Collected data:
•••••

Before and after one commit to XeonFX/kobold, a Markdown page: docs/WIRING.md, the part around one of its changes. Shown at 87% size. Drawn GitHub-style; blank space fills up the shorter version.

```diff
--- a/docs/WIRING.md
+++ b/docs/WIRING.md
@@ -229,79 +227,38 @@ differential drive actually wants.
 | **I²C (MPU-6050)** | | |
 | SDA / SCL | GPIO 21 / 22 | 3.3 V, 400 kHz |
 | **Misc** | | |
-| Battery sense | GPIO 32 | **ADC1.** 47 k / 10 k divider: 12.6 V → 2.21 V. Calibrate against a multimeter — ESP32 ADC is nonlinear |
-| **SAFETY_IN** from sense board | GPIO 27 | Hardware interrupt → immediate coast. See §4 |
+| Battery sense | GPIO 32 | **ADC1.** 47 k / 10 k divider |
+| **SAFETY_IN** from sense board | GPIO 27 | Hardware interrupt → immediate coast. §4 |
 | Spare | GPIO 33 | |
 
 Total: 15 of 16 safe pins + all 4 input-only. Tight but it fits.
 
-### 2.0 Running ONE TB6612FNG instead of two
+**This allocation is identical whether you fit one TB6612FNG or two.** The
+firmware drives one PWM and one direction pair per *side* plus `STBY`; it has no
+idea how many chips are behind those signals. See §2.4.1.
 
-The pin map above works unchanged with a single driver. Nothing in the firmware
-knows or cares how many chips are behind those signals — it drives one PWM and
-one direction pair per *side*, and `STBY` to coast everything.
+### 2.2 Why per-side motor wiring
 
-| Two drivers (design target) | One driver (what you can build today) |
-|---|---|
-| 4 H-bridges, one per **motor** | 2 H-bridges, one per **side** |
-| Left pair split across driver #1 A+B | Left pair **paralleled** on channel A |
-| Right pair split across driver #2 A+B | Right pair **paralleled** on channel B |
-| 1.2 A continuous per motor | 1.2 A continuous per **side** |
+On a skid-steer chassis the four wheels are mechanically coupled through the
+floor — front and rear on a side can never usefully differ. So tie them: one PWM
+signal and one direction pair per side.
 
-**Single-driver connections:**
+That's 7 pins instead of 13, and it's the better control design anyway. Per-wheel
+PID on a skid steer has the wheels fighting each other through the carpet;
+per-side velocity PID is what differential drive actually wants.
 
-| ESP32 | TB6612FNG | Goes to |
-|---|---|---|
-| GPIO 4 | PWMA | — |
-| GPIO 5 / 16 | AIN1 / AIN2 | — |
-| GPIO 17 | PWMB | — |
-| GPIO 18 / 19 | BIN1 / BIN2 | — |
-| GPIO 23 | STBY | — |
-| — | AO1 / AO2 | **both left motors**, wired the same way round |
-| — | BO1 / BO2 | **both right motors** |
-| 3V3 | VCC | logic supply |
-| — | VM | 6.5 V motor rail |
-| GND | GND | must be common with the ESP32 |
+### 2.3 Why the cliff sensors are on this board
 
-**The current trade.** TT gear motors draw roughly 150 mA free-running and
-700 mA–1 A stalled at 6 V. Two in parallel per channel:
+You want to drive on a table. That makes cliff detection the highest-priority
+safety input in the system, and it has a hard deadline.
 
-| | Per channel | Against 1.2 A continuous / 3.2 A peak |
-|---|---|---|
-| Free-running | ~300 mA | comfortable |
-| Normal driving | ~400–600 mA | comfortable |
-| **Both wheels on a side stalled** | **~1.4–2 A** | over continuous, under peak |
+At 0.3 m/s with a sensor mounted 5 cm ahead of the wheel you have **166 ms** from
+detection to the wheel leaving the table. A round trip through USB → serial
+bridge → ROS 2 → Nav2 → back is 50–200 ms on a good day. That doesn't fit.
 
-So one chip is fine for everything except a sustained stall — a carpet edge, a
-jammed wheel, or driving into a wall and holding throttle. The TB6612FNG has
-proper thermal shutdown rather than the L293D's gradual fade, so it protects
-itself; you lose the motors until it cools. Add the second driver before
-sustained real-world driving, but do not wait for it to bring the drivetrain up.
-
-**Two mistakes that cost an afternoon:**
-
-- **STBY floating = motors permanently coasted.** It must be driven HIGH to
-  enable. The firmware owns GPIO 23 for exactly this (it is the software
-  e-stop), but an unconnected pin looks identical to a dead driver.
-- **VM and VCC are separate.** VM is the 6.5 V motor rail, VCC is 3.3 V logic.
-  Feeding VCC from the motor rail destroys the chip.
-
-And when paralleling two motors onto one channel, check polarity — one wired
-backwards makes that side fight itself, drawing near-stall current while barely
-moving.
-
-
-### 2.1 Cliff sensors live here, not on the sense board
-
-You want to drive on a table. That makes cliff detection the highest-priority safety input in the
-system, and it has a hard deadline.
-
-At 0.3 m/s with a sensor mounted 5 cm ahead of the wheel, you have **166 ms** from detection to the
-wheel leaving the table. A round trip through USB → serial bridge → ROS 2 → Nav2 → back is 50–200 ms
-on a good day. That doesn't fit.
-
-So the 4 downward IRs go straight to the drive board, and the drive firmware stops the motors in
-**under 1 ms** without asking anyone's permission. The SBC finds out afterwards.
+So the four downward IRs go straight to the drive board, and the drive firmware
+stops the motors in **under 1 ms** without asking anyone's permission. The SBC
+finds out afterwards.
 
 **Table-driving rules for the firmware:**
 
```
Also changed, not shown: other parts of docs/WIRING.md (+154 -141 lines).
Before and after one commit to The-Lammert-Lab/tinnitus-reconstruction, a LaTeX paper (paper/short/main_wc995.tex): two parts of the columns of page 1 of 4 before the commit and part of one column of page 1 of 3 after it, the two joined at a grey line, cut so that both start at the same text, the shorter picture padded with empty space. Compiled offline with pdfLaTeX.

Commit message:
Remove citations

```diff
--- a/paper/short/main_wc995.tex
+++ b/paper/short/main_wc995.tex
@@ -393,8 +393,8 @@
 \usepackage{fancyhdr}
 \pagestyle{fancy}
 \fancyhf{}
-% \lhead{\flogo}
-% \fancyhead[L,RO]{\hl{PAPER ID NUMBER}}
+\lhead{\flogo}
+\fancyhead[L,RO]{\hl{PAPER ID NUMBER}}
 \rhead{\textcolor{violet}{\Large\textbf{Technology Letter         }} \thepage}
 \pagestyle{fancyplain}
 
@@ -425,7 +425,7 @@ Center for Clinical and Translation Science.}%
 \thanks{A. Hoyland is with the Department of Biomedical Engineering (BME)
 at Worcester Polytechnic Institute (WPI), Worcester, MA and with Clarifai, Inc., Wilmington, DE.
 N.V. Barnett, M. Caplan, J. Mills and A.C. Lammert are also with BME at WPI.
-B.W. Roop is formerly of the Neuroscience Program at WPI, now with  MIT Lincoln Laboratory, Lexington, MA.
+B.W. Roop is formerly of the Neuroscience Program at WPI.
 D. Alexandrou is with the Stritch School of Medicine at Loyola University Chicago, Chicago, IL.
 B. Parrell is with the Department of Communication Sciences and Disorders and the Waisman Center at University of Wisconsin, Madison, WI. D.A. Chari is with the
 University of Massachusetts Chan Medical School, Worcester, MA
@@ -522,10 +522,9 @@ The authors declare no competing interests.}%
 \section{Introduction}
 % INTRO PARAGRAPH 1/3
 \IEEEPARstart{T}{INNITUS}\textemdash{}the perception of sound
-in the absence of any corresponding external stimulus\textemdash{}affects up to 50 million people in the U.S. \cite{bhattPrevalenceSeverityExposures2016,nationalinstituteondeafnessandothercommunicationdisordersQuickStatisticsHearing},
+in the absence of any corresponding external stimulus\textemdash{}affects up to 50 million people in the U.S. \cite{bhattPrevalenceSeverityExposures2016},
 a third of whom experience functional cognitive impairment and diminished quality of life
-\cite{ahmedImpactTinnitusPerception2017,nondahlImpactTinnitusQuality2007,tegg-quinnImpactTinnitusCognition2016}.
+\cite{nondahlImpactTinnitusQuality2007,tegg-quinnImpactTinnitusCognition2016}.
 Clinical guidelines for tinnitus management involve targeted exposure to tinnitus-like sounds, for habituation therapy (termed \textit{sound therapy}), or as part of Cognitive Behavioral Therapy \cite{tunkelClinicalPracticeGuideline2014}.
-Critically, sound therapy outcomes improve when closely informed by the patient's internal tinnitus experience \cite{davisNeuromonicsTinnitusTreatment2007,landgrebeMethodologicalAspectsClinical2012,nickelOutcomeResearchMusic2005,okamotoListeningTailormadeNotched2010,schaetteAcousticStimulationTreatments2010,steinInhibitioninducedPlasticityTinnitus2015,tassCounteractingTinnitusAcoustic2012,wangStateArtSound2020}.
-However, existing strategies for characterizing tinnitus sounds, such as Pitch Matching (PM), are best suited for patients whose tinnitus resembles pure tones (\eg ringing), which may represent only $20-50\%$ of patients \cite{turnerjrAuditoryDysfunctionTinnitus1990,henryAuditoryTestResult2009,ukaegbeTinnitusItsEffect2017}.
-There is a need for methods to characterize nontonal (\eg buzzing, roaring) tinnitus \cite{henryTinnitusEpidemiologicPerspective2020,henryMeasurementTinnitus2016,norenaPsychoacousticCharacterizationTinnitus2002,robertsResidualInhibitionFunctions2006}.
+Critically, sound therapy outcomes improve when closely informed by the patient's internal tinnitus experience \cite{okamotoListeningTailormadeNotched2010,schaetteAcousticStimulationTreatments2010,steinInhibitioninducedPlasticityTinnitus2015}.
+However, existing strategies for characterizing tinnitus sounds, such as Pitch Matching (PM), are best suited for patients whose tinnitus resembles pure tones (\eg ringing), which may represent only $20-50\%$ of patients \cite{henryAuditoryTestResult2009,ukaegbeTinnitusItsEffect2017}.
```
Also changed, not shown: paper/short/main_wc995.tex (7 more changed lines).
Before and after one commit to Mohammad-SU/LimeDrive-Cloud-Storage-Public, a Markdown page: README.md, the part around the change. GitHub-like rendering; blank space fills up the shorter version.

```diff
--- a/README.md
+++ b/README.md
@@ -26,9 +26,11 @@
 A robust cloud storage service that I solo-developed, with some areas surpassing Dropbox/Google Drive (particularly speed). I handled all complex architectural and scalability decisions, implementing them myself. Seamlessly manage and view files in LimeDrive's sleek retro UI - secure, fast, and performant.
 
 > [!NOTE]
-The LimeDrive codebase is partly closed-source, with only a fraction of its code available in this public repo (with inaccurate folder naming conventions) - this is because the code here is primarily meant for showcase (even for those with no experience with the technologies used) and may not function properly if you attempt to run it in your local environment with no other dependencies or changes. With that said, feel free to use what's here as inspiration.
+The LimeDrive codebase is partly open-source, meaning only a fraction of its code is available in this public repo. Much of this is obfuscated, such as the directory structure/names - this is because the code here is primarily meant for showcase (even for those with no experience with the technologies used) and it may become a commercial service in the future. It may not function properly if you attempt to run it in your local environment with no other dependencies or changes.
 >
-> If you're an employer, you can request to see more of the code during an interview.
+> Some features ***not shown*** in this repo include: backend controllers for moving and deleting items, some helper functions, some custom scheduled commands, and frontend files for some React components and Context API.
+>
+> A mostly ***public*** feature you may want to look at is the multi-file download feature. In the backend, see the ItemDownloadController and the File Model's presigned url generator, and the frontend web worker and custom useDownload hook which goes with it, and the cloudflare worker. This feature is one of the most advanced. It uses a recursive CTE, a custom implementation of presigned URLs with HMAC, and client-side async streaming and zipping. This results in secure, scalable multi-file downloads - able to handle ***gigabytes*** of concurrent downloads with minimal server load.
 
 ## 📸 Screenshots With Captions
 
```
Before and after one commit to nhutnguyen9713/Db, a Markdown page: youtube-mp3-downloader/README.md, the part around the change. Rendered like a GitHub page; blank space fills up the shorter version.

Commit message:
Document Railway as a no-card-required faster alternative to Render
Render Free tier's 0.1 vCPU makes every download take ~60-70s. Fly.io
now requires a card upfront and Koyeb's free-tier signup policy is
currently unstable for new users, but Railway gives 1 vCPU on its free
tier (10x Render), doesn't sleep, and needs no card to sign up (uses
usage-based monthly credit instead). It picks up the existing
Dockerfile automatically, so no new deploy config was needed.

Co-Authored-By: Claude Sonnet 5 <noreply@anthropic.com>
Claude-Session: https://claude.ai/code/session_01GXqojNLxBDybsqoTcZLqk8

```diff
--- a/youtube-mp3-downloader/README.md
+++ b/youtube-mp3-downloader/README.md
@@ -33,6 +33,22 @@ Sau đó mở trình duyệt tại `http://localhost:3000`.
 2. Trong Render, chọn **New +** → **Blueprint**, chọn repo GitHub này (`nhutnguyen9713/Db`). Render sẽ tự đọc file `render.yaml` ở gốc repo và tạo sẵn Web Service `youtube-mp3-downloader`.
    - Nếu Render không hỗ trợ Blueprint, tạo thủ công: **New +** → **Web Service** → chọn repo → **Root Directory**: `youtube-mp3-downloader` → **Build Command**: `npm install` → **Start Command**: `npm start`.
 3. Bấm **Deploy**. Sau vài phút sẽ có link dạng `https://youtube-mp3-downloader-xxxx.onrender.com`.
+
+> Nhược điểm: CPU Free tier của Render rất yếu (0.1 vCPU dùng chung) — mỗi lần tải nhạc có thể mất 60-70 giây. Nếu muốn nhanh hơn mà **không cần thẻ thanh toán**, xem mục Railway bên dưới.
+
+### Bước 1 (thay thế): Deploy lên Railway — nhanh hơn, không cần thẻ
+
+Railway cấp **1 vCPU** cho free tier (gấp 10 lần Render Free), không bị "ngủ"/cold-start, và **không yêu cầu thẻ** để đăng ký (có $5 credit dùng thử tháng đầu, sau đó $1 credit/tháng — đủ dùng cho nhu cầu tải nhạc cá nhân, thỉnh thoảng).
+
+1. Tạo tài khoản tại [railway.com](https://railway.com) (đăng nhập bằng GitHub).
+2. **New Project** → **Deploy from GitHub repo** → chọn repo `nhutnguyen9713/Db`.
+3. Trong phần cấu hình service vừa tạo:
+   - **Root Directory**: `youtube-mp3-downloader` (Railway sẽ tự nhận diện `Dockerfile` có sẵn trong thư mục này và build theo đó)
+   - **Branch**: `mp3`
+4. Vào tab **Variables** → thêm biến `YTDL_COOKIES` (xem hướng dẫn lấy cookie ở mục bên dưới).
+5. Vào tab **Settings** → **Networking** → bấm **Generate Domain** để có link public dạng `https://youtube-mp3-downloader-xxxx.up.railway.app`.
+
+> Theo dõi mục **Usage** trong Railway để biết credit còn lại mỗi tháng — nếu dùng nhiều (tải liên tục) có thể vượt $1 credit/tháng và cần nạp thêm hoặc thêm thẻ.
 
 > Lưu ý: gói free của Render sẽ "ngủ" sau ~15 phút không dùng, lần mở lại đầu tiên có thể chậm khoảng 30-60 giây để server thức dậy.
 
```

•••••

Go through the records and count every line with the word "makes"; the answer is the number alone.

**SOLUTION TO THIS PROBLEM:** 4